This book is an introduction to a new and rapidly developing topic: the theory of quantum computing. It begins with the basics of classical theory of computation: Turing machines, Boolean circuits, parallel algorithms, probabilistic computation, NP-complete problems, and the idea of complexity of an algorithm. The second part of the book provides an exposition of quantum computation theory. It starts with the introduction of general quantum formalism (pure states, density matrices, and superoperators), universal gate sets and approximation theorems. Then the authors study various quantum computation algorithms: Grover's algorithm, Shor's factoring algorithm, and the Abelian hidden subgroup problem. In concluding sections, several related topics are discussed (parallel quantum computation, a quantum analog of NP-completeness, and quantum error-correcting codes).
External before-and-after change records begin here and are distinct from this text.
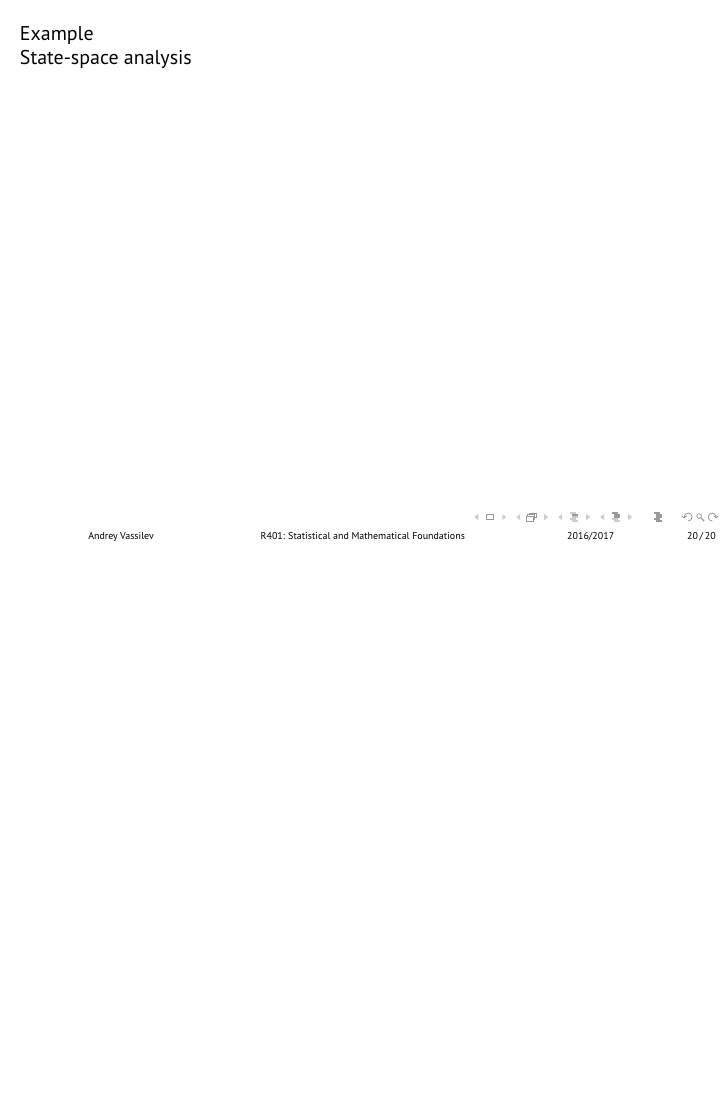
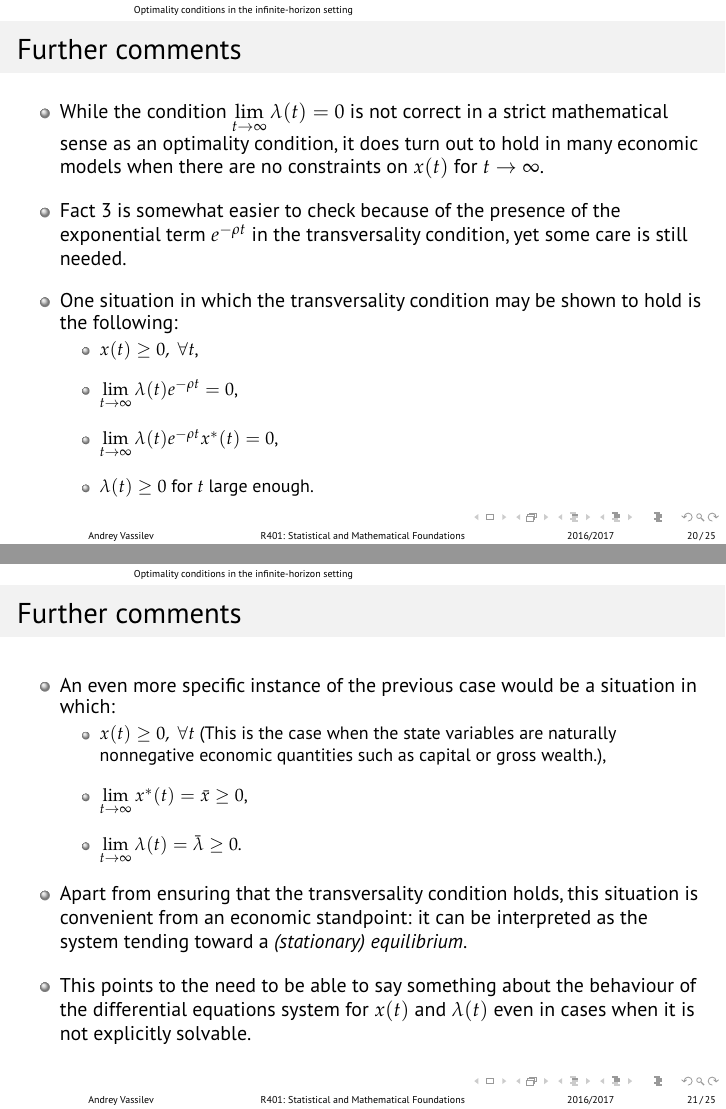
Before and after one commit to avassilev/Optimization, LaTeX slides (Lecture 18_Infinite-Horizon Deterministic Optimal Control in Continuous Time.tex): page 23 of 24 before the commit and pages 23 and 24 of 28 after it, the two joined at a grey line, the shorter picture padded with empty space. Compiled offline with pdfLaTeX.

Commit message:
Started state-space analysis

```diff
--- a/Lecture 18_Infinite-Horizon Deterministic Optimal Control in Continuous Time.tex
+++ b/Lecture 18_Infinite-Horizon Deterministic Optimal Control in Continuous Time.tex
@@ -257,7 +257,7 @@ ${} \qquad \qquad \lambda(t)\cdot (x(t)-x^*(t))\geq 0,\quad t\geq t'. $
 \item One can resort to a more permissive definition of optimality (e.g. the so-called \emph{catching up optimality}, see SS, Ch. 3, or SHSS, Sec. 10.3) at the expense of additional mathematical complications.
 \item The price we pay in any case is that the transversality condition is rather cumbersome to check, as it requires us to compare a candidate trajectory $ x^* $ to all feasible alternatives $ x $.
 \item This is realistic only in special cases.
-\item As a result, a typical approach in economic applications is to resort to conditions that are easier to check but are applicable to less general problems.
+\item As a result, a typical approach in economic applications is to resort to conditions that are somewhat easier to check but are applicable to less general problems.
 \end{itemize}
 \end{frame}
 
@@ -297,3 +297,31 @@ Then the pair $ (x^*(t),u^*(t)) $ is optimal.
 \end{itemize}
 \end{frame}
 
+\begin{frame}[fragile]
+\frametitle{Further comments}
+\begin{itemize}\itemsep1em
+\item While the condition $ \lim\limits_{t\rightarrow \infty}\lambda(t)=0 $ is not correct in a strict mathematical sense as an optimality condition, it does turn out to hold in many economic models when there are no constraints on $ x(t) $ for $ t\rightarrow \infty $.
+\item Fact \ref{fc:simpleSC} is somewhat easier to check because of the presence of the exponential term $ e^{-\rho t} $ in the transversality condition, yet some care is still needed.
+\item One situation in which the transversality condition may be shown to hold is the following:
+	\begin{itemize}\itemsep1em
+	\item $ x(t)\geq 0,~\forall t$,
+	\item $ \lim\limits_{t\rightarrow \infty} \lambda(t)e^{-\rho t} = 0 $,
+	\item $ \lim\limits_{t\rightarrow \infty} \lambda(t)e^{-\rho t}x^*(t) = 0 $,
+	\item $ \lambda(t)\geq 0 $ for $ t $ large enough.
+	\end{itemize}
+\end{itemize}
+\end{frame}
+
+\begin{frame}[fragile]
+\frametitle{Further comments}
+\begin{itemize}\itemsep1em
+\item An even more specific instance of the previous case would be a situation in which:
+	\begin{itemize}\itemsep1em
+	\item  $ x(t)\geq 0,~\forall t$ (This is the case when the state variables are naturally nonnegative economic quantities such as capital or gross wealth.),
+	\item $ \lim\limits_{t\rightarrow \infty} x^*(t) = \bar{x} \geq 0 $,
+	\item $ \lim\limits_{t\rightarrow \infty} \lambda(t) = \bar{\lambda} \geq 0 $.
+	\end{itemize}
+\item Apart from ensuring that the transversality condition holds, this situation is convenient from an economic standpoint: it can be interpreted as the system tending toward a \emph{(stationary) equilibrium}.
+\item This points to the need to be able to say something about the behaviour of the differential equations system for $ x(t) $ and $ \lambda(t) $ even in cases when it is not explicitly solvable.
+\end{itemize}
+\end{frame}
@@ -299,0 +345 @@ Then the pair $ (x^*(t),u^*(t)) $ is optimal.
+\frametitle{The setup}
@@ -309,6 +355,3 @@ Then the pair $ (x^*(t),u^*(t)) $ is optimal.
-Example
-
-State-space analysis
 
 \end{section}
 
```
Also changed, not shown: Lecture 18_Infinite-Horizon Deterministic Optimal Control in Continuous Time.pdf, Lecture 18_Infinite-Horizon Deterministic Optimal Control in Continuous Time.tex (29 more changed lines).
Rapid development of quantum computing started in 1994 with a stunning suggestion by Peter Shor to use quantum computation for factoring large numbers — an extremely difficult and time-consuming problem when using a conventional computer. Shor's result spawned a burst of activity in designing new algorithms and in attempting to actually build quantum computers. Currently, the progress is much more significant in the former: A sound theoretical basis of quantum computing is under development and many algorithms have been suggested.
In this concise text, the authors provide solid foundations to the theory — in particular, a careful analysis of the quantum circuit model — and cover selected topics in depth. Some of the results have not appeared elsewhere while others improve on existing works. Included are a complete proof of the Solovay-Kitaev theorem with accurate algorithm complexity bounds, approximation of unitary operators by circuits of doubly logarithmic depth. Among other interesting topics are toric codes and their relation to quantum computing.
Prerequisites are very modest and include linear algebra, elements of group theory and probability, and the notion of a formal or an intuitive algorithm. This text is suitable for a course in quantum computation for graduate students in mathematics, physics, or computer science. More than 100 problems (most of them with complete solutions) and an appendix summarizing the necessary results are a very useful addition to the book.